Aim of the task → Please write out every record below exactly as it stands.

Information shown →
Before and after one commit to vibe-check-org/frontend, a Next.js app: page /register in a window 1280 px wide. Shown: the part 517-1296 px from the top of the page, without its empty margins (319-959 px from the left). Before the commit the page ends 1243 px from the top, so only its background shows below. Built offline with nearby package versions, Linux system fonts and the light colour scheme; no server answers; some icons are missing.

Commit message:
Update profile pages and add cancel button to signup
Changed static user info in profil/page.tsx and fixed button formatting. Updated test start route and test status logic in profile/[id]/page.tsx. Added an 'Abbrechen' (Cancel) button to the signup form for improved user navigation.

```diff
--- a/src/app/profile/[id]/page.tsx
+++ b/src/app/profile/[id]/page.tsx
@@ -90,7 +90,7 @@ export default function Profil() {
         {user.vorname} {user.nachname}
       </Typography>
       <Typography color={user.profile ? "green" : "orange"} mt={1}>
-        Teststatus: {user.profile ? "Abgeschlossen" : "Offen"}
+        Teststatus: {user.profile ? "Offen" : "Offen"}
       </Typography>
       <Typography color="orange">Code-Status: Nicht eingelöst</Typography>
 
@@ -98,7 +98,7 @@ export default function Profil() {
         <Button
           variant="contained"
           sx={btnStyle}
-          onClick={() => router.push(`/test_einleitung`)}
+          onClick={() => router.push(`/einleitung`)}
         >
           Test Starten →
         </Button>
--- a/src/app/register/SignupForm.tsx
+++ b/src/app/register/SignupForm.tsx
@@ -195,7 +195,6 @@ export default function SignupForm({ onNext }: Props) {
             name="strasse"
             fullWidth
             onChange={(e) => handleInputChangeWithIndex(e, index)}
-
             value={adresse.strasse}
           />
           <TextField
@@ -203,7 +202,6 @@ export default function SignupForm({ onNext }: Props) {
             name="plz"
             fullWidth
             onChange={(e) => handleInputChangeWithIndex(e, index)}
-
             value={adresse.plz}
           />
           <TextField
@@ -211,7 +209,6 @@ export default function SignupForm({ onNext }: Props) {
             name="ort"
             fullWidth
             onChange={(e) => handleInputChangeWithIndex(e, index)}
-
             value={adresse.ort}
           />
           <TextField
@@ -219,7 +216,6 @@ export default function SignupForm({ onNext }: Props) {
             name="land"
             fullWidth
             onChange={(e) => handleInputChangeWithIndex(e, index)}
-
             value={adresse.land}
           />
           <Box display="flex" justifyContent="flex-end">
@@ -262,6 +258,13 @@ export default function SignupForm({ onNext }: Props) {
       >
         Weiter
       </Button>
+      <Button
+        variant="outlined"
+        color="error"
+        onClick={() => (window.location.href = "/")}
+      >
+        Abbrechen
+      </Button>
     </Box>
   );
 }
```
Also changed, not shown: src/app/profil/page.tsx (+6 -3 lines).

Task answer →
Before and after one commit to vibe-check-org/frontend, a Next.js app: page /register in a window 1280 px wide. Shown: the part 517-1296 px from the top of the page, without its empty margins (319-959 px from the left). Before the commit the page ends 1243 px from the top, so only its background shows below. Built offline with nearby package versions, Linux system fonts and the light colour scheme; no server answers; some icons are missing.

Commit message:
Update profile pages and add cancel button to signup
Changed static user info in profil/page.tsx and fixed button formatting. Updated test start route and test status logic in profile/[id]/page.tsx. Added an 'Abbrechen' (Cancel) button to the signup form for improved user navigation.

```diff
--- a/src/app/profile/[id]/page.tsx
+++ b/src/app/profile/[id]/page.tsx
@@ -90,7 +90,7 @@ export default function Profil() {
         {user.vorname} {user.nachname}
       </Typography>
       <Typography color={user.profile ? "green" : "orange"} mt={1}>
-        Teststatus: {user.profile ? "Abgeschlossen" : "Offen"}
+        Teststatus: {user.profile ? "Offen" : "Offen"}
       </Typography>
       <Typography color="orange">Code-Status: Nicht eingelöst</Typography>
 
@@ -98,7 +98,7 @@ export default function Profil() {
         <Button
           variant="contained"
           sx={btnStyle}
-          onClick={() => router.push(`/test_einleitung`)}
+          onClick={() => router.push(`/einleitung`)}
         >
           Test Starten →
         </Button>
--- a/src/app/register/SignupForm.tsx
+++ b/src/app/register/SignupForm.tsx
@@ -195,7 +195,6 @@ export default function SignupForm({ onNext }: Props) {
             name="strasse"
             fullWidth
             onChange={(e) => handleInputChangeWithIndex(e, index)}
-
             value={adresse.strasse}
           />
           <TextField
@@ -203,7 +202,6 @@ export default function SignupForm({ onNext }: Props) {
             name="plz"
             fullWidth
             onChange={(e) => handleInputChangeWithIndex(e, index)}
-
             value={adresse.plz}
           />
           <TextField
@@ -211,7 +209,6 @@ export default function SignupForm({ onNext }: Props) {
             name="ort"
             fullWidth
             onChange={(e) => handleInputChangeWithIndex(e, index)}
-
             value={adresse.ort}
           />
           <TextField
@@ -219,7 +216,6 @@ export default function SignupForm({ onNext }: Props) {
             name="land"
             fullWidth
             onChange={(e) => handleInputChangeWithIndex(e, index)}
-
             value={adresse.land}
           />
           <Box display="flex" justifyContent="flex-end">
@@ -262,6 +258,13 @@ export default function SignupForm({ onNext }: Props) {
       >
         Weiter
       </Button>
+      <Button
+        variant="outlined"
+        color="error"
+        onClick={() => (window.location.href = "/")}
+      >
+        Abbrechen
+      </Button>
     </Box>
   );
 }
```
Also changed, not shown: src/app/profil/page.tsx (+6 -3 lines).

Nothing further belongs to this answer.